Take a virtual tour of Transplanting Traditions Community Farm and Youth Program

Community Food Garden Design

Collard Greens and Common Ground: A North Carolina Community Food Gardening Handbook has an entire chapter dedicated to Food Garden Design. It covers how to decide what goes in the garden, draw the garden plan, elements of garden design, and pictures of community gardens throughout North Carolina.

A Step-by-Step Method

We suggest adapting a simple, three-step process for garden design:

  1. Decide what goes in the garden. Everyone with a stake in the garden discusses and makes suggestions about the elements and general structure of the garden. List your choices and priorities.
  2. Determine the site layout. Next, go out to the site and walk around. Discuss where different elements might go. For instance, where will the front gate and entrance be? Where can you put a compost area? Where will you need a water tap? Take pictures.
  3. Draw the garden plan. Recruit someone with visual design skills and experience to transform the team’s ideas into clear scale drawings that accurately show the garden’s actual layout on the site.

Community Food Garden Design Questions
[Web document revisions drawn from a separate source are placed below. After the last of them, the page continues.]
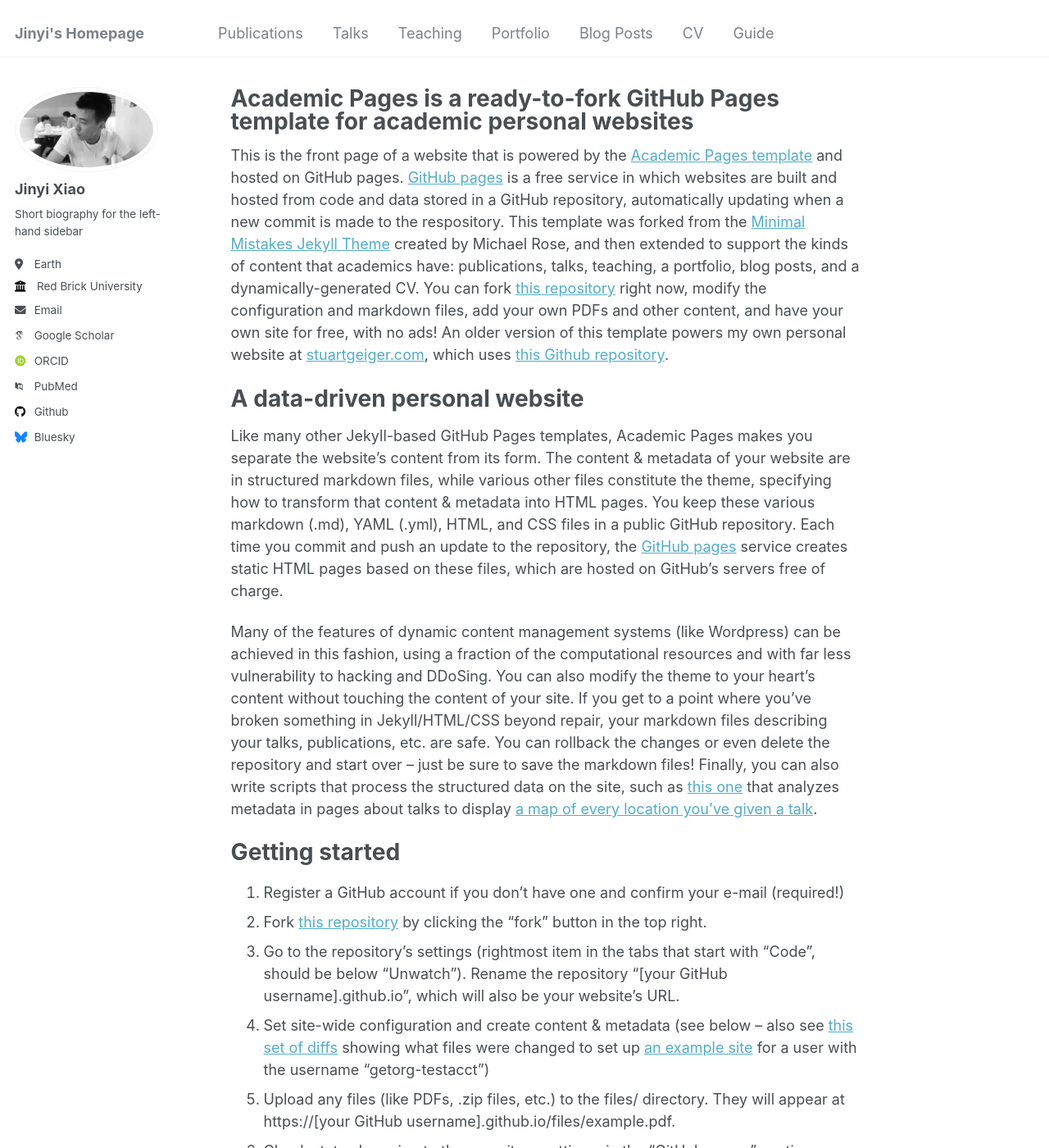
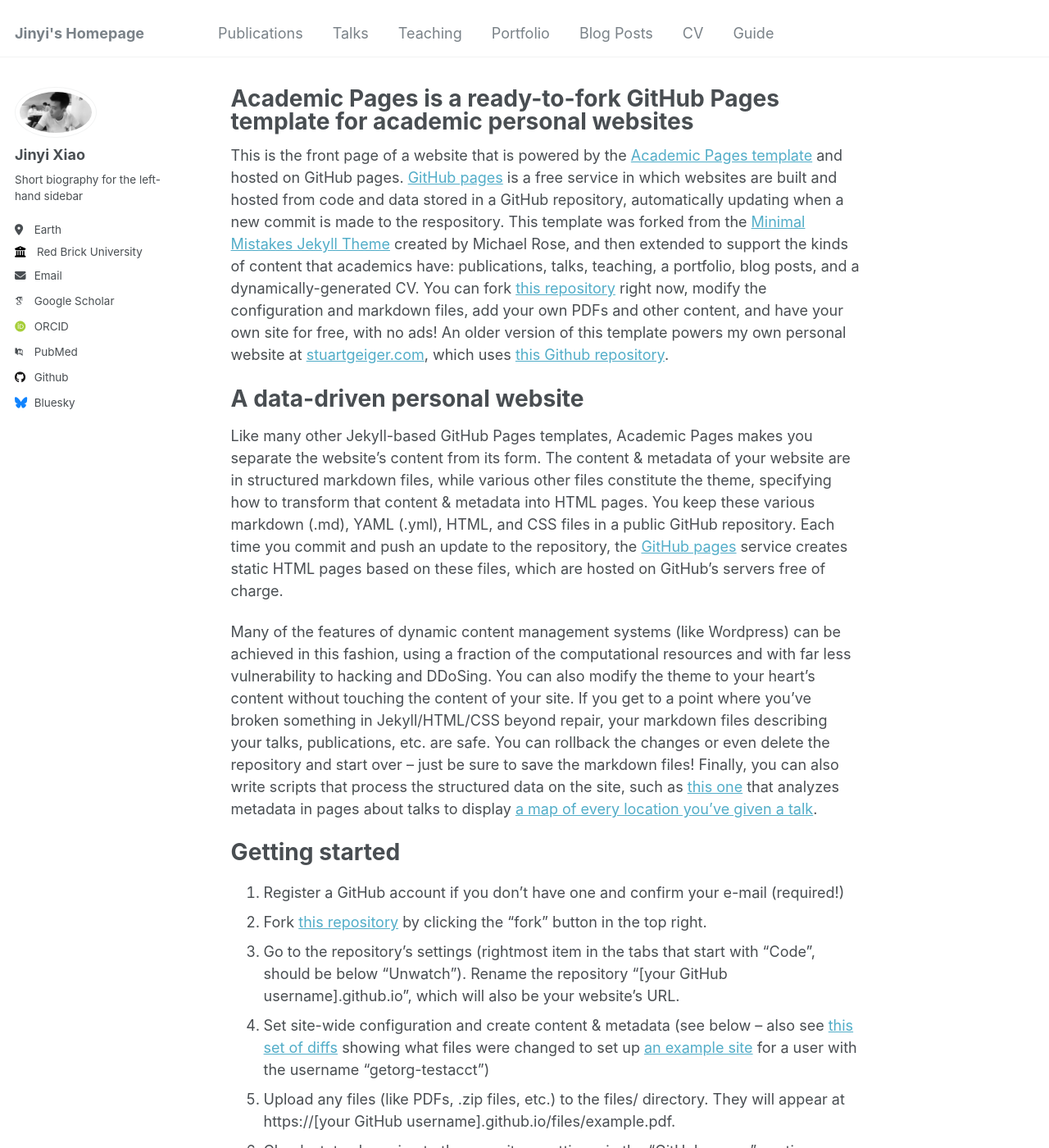
Before and after one commit to Xxiaojinyi/Xxiaojinyi.github.io, a Jekyll site: the page built from _pages/about.md, in a window 1280 px wide and 1400 px high. Shown: the whole window at 82% size. Built offline with Jekyll 4.4.1, drawn with Linux system fonts in a browser that asks for light colours; some web fonts are replaced.

Commit message:
change width

```diff
--- a/_sass/_sidebar.scss
+++ b/_sass/_sidebar.scss
@@ -88,7 +88,7 @@
     }
 
     img {
-      max-width: 175px; // 最大宽度
+      max-width: 100px; // 最大宽度
       border-radius: 50%; // 圆形头像
       height: auto; // 维持比例
 
```
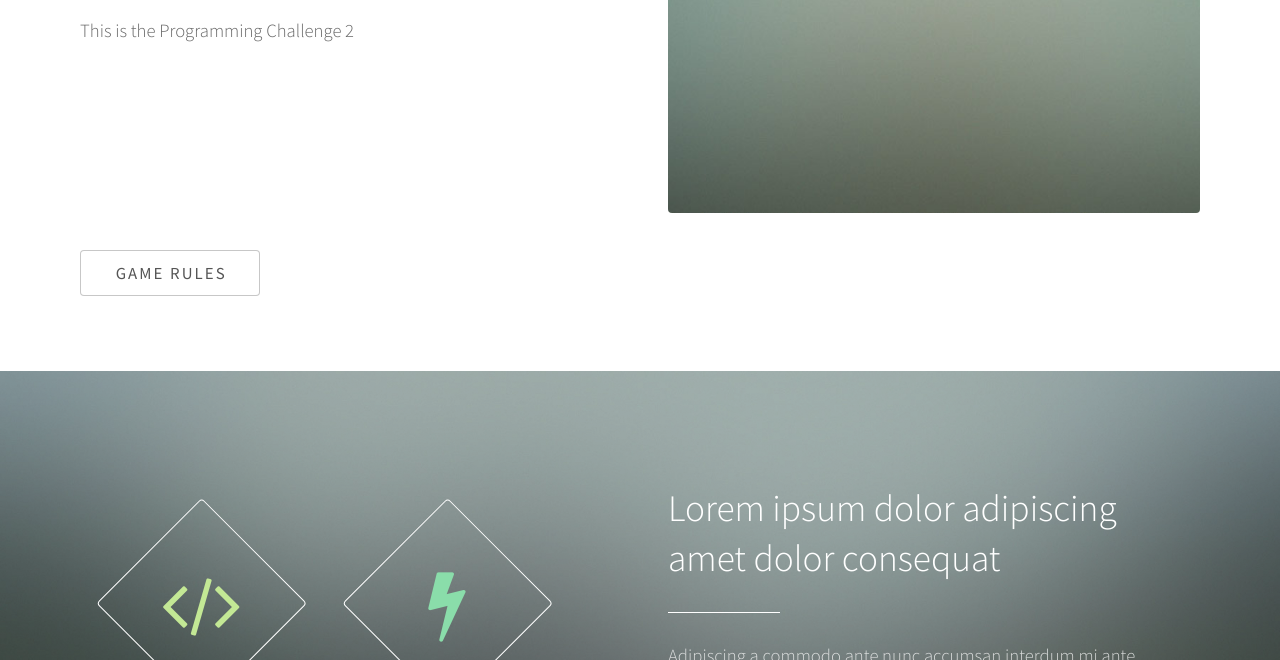
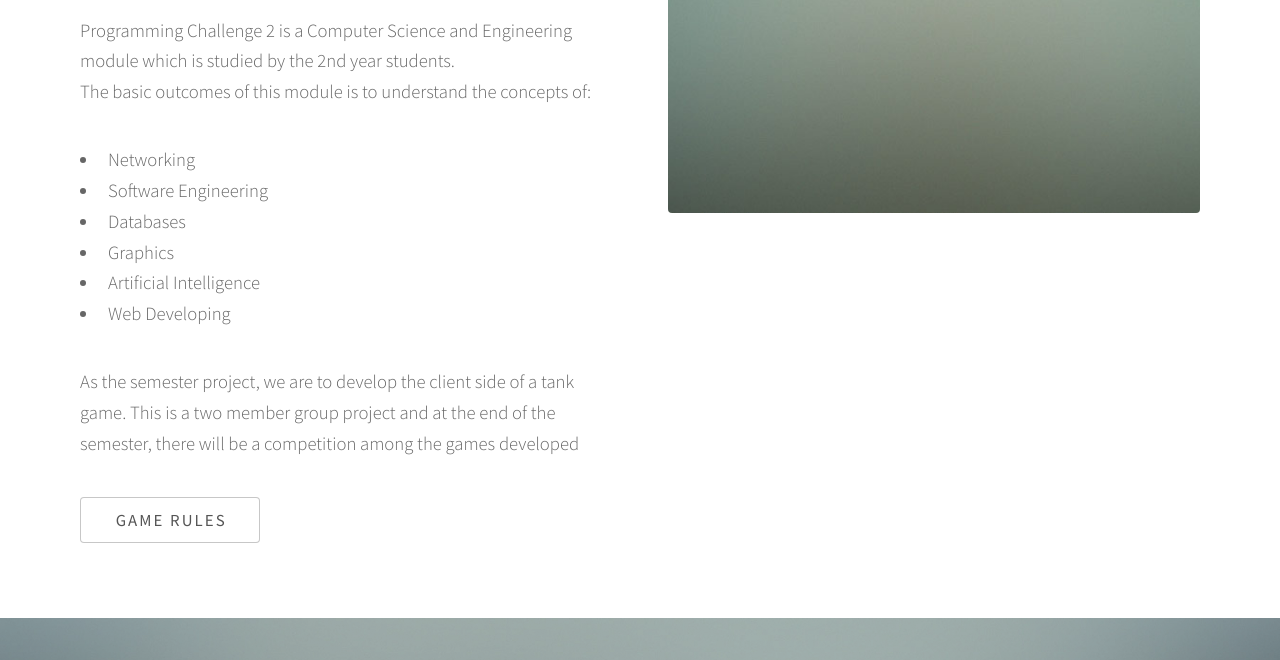
Before and after one commit to janakact/crash-and-burn-web, a plain HTML site: page index.html in a window 1280 px wide. Shown: the part 610-1270 px from the top of the page. Drawn offline with Linux system fonts and the light colour scheme.

Commit message:
Description done

```diff
--- a/index.html
+++ b/index.html
@@ -41,7 +41,37 @@
 								<h2>Description about the game<br />
 								</h2>
 							</header>
-							<p>This is the Programming Challenge 2</p>
+							<p>
+								Programming Challenge 2 is a Computer Science and Engineering module which is studied by the 2nd year students.
+								<br>The basic outcomes of this module is to understand the concepts of:
+							<ul>
+								<li>
+									Networking
+								</li>
+								<li>
+									Software Engineering
+								</li>
+								<li>
+									Databases
+								</li>
+								<li>
+									Graphics
+								</li>
+								<li>
+									Artificial Intelligence
+								</li>
+								<li>
+									Web Developing
+								</li>
+
+							</ul>
+
+							</p>
+							<p>
+								As the semester project, we are to develop the client side of a tank game.
+								This is a two member group project and at the end of the semester, there will be a competition among the games developed
+							</p>
+
 						</div>
 						<div class="6u$ 12u$(medium) important(medium)">
 							<span class="image fit"><img src="images/pic01.jpg" alt="" /></span>
```
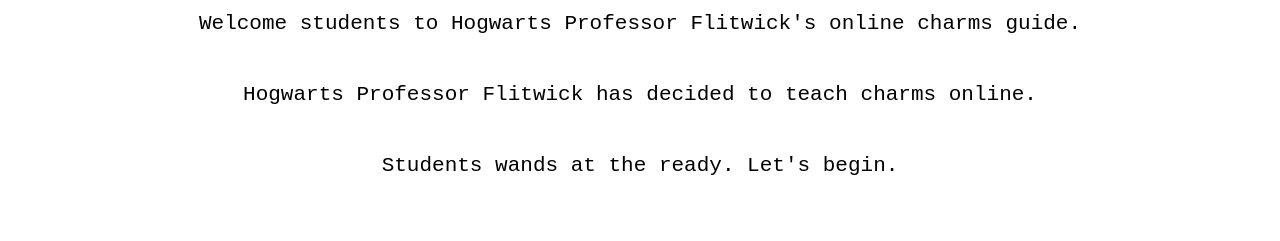
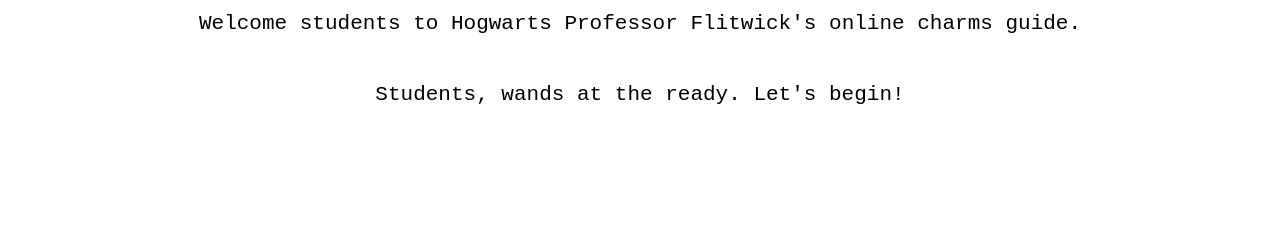
Before and after one commit to ekang0/charms-app, a React (Create React App) app: page / in a window 1280 px wide. Shown: the part 693-934 px from the top of the page. Built offline with nearby package versions, Linux system fonts and the light colour scheme; data requests are answered from the project's data file.

Commit message:
Make Changes in Text

```diff
--- a/src/components/Home.js
+++ b/src/components/Home.js
@@ -20,10 +20,11 @@
       <p style={pTagStyle}>wands at the ready</p>
       <img style={imageStyle} width="auto" height="auto" src="https://images.ctfassets.net/usf1vwtuqyxm/23IGLVpSUYoES0mowGqOqC/09d766667b4f0ed30eabf31e3f0df919/WingardiumLeviosa_WB_F1_FlitwickTeachesCharmsClass_00356404.jpg?fm=jpg&q=70&w=2560"/>
       <p>Welcome students to Hogwarts Professor Flitwick's online charms guide.</p>
-      <p>Hogwarts Professor Flitwick has decided to teach charms online.</p>
-      <p>Students wands at the ready. Let's begin.</p>
+      <p>Students, wands at the ready. Let's begin!</p>
     </div>
   )
 };
 
+//<p>Hogwarts Professor Flitwick has decided to teach charms online.</p>
+
 export default Home;
```
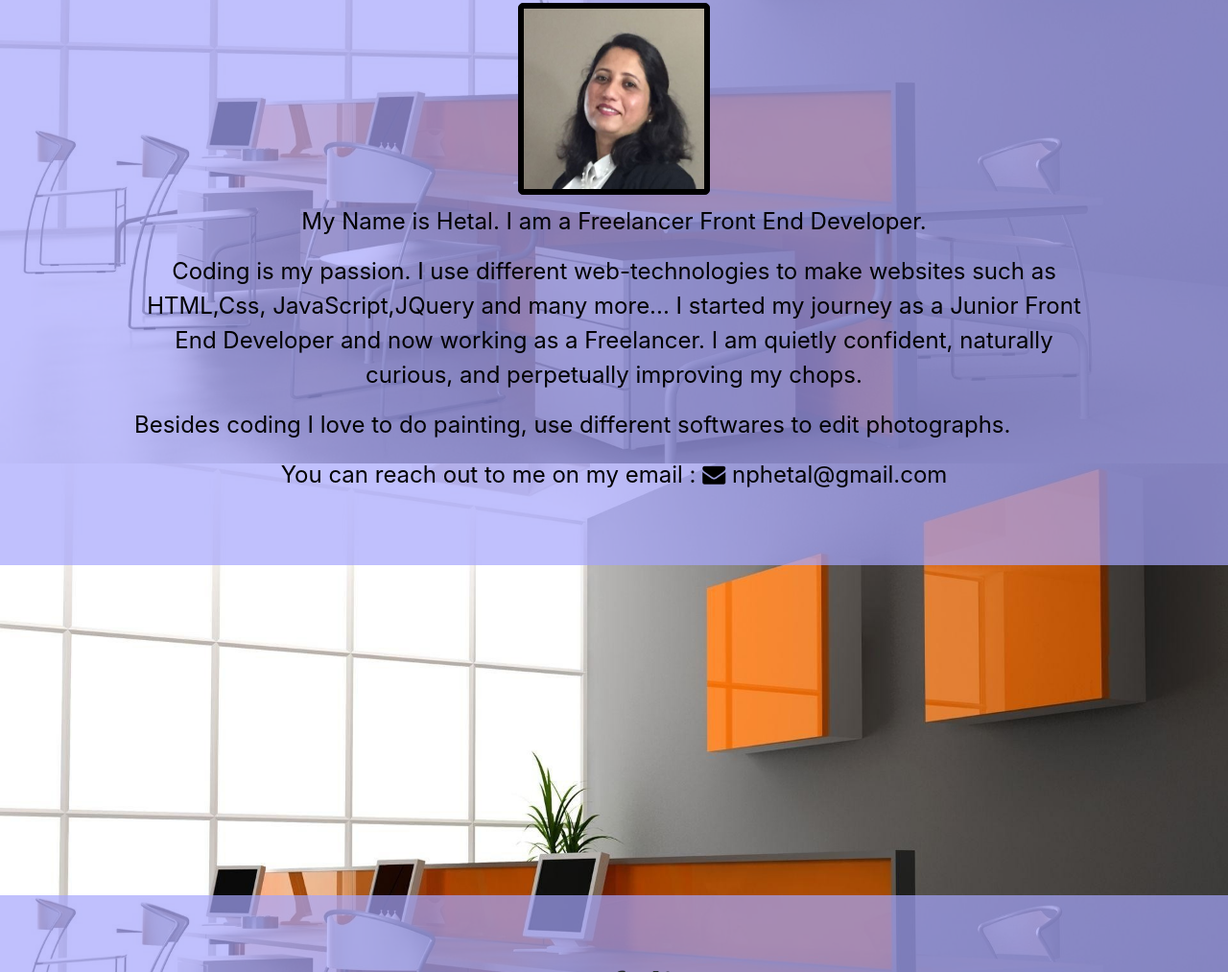
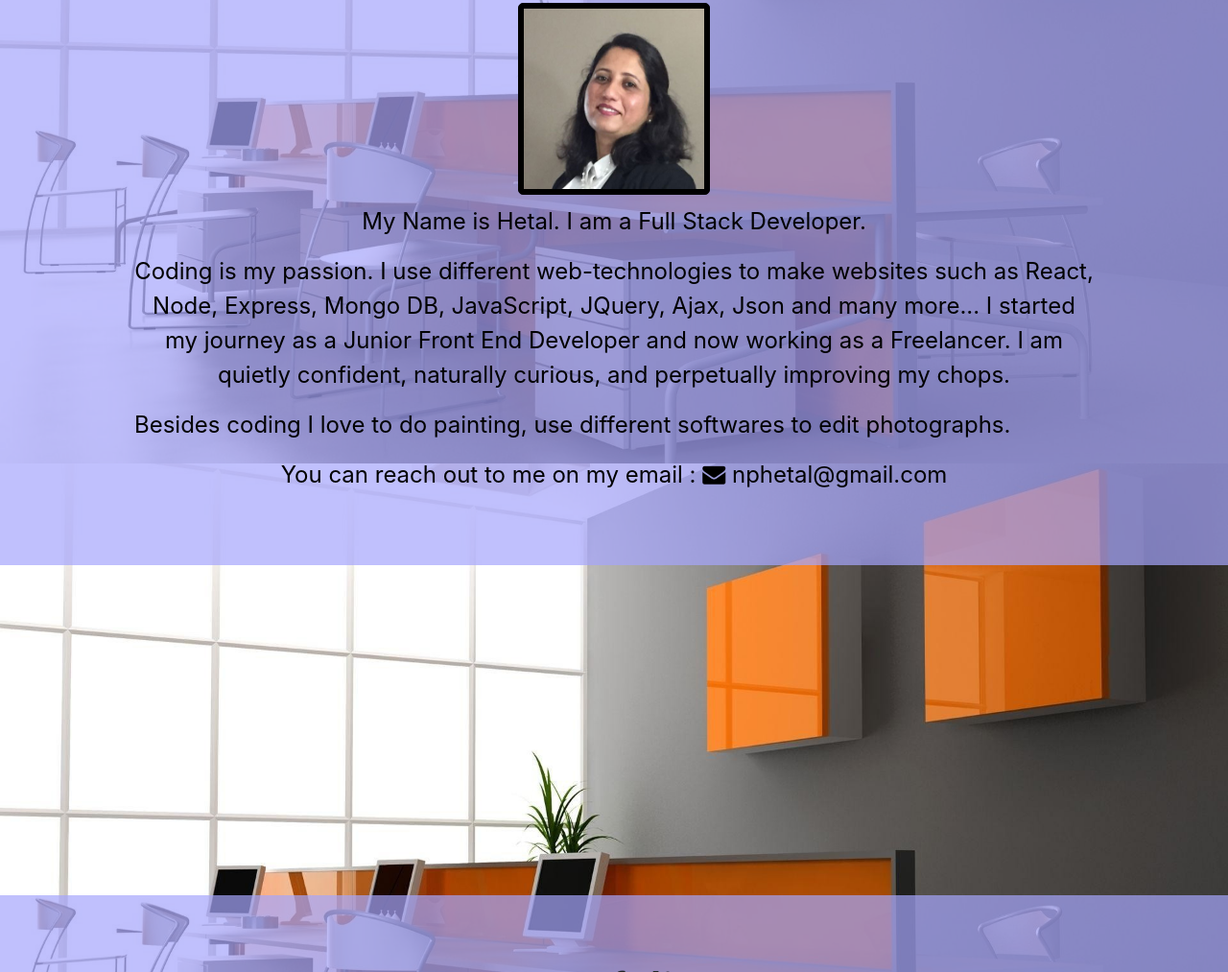
Before and after one commit to HET1905/Portfolio, a plain HTML site: page index.html in a window 1280 px wide. Shown: the part 1117-2130 px from the top of the page at 96% size. Drawn offline with nearby package versions, Linux system fonts and the light colour scheme.

Commit message:
change the main heading

```diff
--- a/index.html
+++ b/index.html
@@ -79,9 +79,9 @@
                     <img class="wow fadeInDown" data-wow-duration="2s" data-wow-delay=".2s" id="myImg"
                         src="assets/images/Hetal.jpg" alt="Hetal Patel">
                     <article class="wow zoomIn" data-wow-duration="2s" data-wow-delay=".2s">
-                        <p>My Name is Hetal. I am a Freelancer Front End Developer.</p>
-                        <p> Coding is my passion. I use different web-technologies to make websites such as HTML,Css,
-                            JavaScript,JQuery and many more...
+                        <p>My Name is Hetal. I am a Full Stack Developer.</p>
+                        <p> Coding is my passion. I use different web-technologies to make websites such as React, Node, Express, Mongo DB, JavaScript,
+                            JQuery, Ajax, Json and many more...
                             I started my journey as a Junior Front End Developer and now
                             working as a Freelancer. I am quietly confident, naturally curious, and perpetually
                             improving my
```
  • How many gardeners will be able to participate in the garden?
  • Will the garden use native soil or build raised beds? If both strategies will be used, how much space will be devoted to each option?
  • How big will each plot or planter be? Will there be a choice of sizes or a single size? How will plots or raised beds be laid out on the site?
  • For cooperative gardens, how will the food gardening area be laid out?
  • How wide will different kinds of paths be? Will they be mulched, mowed, graveled, paved, or left as dirt?
  • Will the whole garden be organic? If not, will there be a designated area set aside for organic gardening? Where and how large will it be?
  • Where will water come from? Where should the water spigots go, and how many are needed? How many hoses are needed and how long should they be? Will you need watering cans?
  • Where’s the best gathering area? What kind of seating will be available? Is there shade? Is there enough space for meetings and social events?
  • Where will people be able to wash their hands and go to the toilet?
  • Does the garden need a fence? If so, what kind and what type of gates will it have?
  • Will there be a shed for storing tools and supplies? Where will it go? What will the shed look like? Will a shed require a special zoning permit?
  • How will the garden handle compost-making and soil stewardship? Where will the composting area be? Will it be a shared pile or individual bins?
  • How can bulk materials, stakes, and other supplies be stored and concealed from view?
  • Will ornamental flower beds be created? Where should they go?
  • Will there be joint growing projects, such as berries or large-space crops, such as sweet corn?
  • Will art have a place in the garden? What kinds?
  • What will the garden look like to the public, particularly the garden’s entrance?

excerpt from Food Garden Design, in Collard Greens and Common Ground: A North Carolina Community Food Gardening Handbook

Universal Design & Accessibility

Permaculture Design